Edward Snowden made a decision that changed the world. By leaking top secret government documents to the press, he revealed that US surveillance of private and public citizins goes far beyond what most of us had previously imagined. Because of those leaks, people all around the world are asking important questions about the balance between privacy and security in a free society. In a chilling statement to the BBC, Snowden claimed that he’d accomplished his mission by raising those questions. What do you think?
The robot drone is rapidly changing the face of war—and peace. In this gripping TED talk Daniel Suarez describes the very real—and very scary—threats robotic weapons pose to civilized society. He makes a compelling case for an international treaty on robotic arms control and a global ban on killer robots.
Patents have been part of American life since the country was born—they were written into the constitution to legally protect and encourage innovation, creativity, and productivity. But today, patents are used by shadowy companies that make nothing more than profits—and the threat of lawsuits from these companies is enough to keep people from creating high-tech products, companies, and jobs. This episode of This American Life shines a bright light on the broken intellectual property legal system by telling the stories of people whose lives have been profoundly impacted by that system.
In his state of the union message President Obama explained that he was issuing executive orders to deal with cyber threats to government and business. He also encouraged congress to enact legislation. But as this NPR story explains, the problem may require a more aggressive approach that’s complicated by the fact that our information infrastructure is mostly owned by private businesses.

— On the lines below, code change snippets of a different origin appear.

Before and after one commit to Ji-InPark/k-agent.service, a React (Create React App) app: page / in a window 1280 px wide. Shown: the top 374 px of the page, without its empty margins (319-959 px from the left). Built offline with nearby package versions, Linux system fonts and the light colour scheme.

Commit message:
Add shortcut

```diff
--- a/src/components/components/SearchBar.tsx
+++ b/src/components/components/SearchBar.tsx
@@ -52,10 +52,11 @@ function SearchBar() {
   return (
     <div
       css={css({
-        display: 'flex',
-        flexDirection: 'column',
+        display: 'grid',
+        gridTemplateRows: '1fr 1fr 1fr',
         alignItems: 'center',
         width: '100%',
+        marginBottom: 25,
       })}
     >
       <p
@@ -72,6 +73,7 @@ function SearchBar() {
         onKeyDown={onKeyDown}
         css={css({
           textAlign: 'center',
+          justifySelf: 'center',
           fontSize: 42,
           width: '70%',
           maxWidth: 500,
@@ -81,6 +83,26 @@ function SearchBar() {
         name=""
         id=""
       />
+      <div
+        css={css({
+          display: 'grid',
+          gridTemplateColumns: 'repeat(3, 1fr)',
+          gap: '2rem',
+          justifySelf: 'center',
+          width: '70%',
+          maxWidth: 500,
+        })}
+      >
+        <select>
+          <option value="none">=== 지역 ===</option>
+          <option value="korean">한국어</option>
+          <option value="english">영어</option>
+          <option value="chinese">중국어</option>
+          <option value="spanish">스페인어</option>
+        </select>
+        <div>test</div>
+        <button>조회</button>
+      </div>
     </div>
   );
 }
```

The information explosion raises important questions about the free flow of information versus the threat to personal privacy. These two TED Talks present cases for more open information in government and medicine. Heather Brooke uses technology and old-fashioned hard work to expose government corruption; John Wilbanks argues that more medical information sharing is good for all of us. Whether you agree or not, you’ll likely find their stories interesting and thought provoking.